Please say how many lines in the records below contain the word "email". Give only the number.

_Data extract_
----------
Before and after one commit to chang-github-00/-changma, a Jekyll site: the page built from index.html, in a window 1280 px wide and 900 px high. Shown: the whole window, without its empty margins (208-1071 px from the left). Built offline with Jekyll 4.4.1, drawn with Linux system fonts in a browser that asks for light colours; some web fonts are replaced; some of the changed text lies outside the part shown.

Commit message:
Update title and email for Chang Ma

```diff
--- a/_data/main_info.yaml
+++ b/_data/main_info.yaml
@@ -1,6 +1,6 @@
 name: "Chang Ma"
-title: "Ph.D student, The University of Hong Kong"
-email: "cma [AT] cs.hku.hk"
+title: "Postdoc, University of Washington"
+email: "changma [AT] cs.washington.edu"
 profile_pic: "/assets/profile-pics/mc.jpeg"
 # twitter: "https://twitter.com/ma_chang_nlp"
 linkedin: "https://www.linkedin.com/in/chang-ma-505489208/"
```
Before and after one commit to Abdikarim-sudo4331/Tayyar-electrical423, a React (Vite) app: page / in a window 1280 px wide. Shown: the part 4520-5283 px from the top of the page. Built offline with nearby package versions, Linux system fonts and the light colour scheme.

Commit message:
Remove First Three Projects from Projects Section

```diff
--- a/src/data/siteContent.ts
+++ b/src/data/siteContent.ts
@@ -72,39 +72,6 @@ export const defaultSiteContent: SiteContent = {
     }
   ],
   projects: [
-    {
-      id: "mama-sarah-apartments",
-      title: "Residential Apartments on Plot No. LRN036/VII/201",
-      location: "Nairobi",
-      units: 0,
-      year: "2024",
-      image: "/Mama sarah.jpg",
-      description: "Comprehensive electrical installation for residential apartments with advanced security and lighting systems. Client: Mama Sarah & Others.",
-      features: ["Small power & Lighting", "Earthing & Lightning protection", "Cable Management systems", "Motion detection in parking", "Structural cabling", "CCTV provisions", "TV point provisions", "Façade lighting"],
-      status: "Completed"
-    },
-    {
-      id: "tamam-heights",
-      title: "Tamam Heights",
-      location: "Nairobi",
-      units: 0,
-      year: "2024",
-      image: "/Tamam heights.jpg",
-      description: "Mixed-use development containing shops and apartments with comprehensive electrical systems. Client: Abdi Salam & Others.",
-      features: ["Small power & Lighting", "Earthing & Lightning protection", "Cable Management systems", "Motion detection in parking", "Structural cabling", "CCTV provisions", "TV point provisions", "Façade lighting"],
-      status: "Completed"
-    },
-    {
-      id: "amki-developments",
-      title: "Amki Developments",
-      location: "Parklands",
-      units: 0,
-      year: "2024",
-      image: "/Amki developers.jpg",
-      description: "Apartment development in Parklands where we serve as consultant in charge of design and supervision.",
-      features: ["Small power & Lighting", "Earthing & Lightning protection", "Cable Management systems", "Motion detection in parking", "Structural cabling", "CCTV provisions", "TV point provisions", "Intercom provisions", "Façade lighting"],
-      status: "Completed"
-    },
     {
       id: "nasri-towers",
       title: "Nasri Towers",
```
----------
_Solution to this exercise_
3